**Task to complete**
Without the pictures, output all of the data exactly.
==== Source material ====
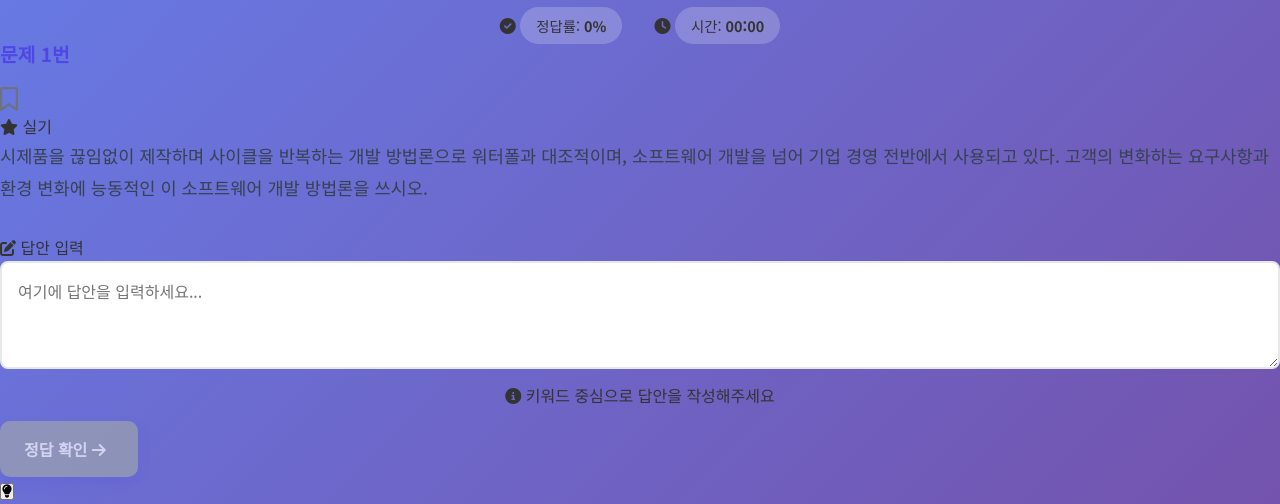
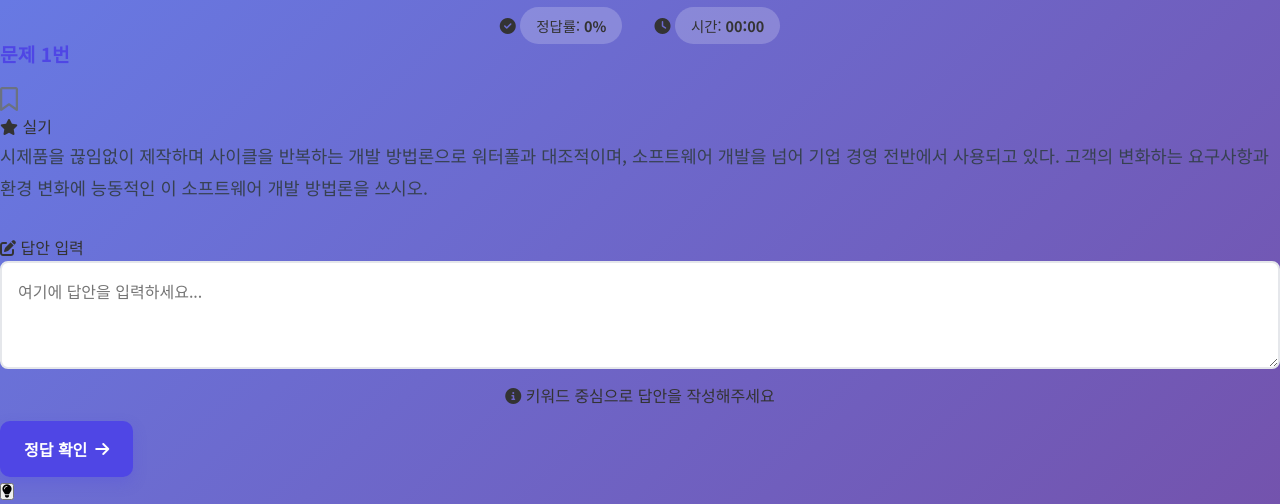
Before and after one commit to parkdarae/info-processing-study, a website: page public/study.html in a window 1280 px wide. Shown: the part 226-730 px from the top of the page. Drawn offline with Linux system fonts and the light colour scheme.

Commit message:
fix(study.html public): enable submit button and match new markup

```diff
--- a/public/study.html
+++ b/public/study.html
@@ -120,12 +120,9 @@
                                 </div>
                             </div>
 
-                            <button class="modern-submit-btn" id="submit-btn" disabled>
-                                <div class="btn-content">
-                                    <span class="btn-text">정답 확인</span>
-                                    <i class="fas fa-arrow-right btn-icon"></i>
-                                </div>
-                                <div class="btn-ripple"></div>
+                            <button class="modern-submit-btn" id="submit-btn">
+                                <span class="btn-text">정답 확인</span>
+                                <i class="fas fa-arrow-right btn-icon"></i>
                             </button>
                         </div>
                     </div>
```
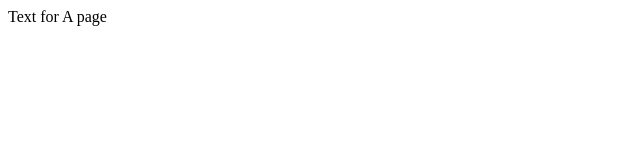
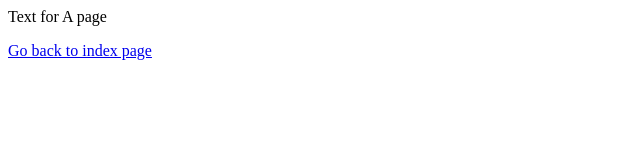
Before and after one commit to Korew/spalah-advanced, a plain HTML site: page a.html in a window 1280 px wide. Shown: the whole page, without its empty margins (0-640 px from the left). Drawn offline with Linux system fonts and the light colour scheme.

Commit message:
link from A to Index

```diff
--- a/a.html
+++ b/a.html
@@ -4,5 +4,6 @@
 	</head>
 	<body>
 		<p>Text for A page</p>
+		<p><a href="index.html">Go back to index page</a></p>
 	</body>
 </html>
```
====
**Output of the exercise**
Before and after one commit to parkdarae/info-processing-study, a website: page public/study.html in a window 1280 px wide. Shown: the part 226-730 px from the top of the page. Drawn offline with Linux system fonts and the light colour scheme.

Commit message:
fix(study.html public): enable submit button and match new markup

```diff
--- a/public/study.html
+++ b/public/study.html
@@ -120,12 +120,9 @@
                                 </div>
                             </div>
 
-                            <button class="modern-submit-btn" id="submit-btn" disabled>
-                                <div class="btn-content">
-                                    <span class="btn-text">정답 확인</span>
-                                    <i class="fas fa-arrow-right btn-icon"></i>
-                                </div>
-                                <div class="btn-ripple"></div>
+                            <button class="modern-submit-btn" id="submit-btn">
+                                <span class="btn-text">정답 확인</span>
+                                <i class="fas fa-arrow-right btn-icon"></i>
                             </button>
                         </div>
                     </div>
```
Before and after one commit to Korew/spalah-advanced, a plain HTML site: page a.html in a window 1280 px wide. Shown: the whole page, without its empty margins (0-640 px from the left). Drawn offline with Linux system fonts and the light colour scheme.

Commit message:
link from A to Index

```diff
--- a/a.html
+++ b/a.html
@@ -4,5 +4,6 @@
 	</head>
 	<body>
 		<p>Text for A page</p>
+		<p><a href="index.html">Go back to index page</a></p>
 	</body>
 </html>
```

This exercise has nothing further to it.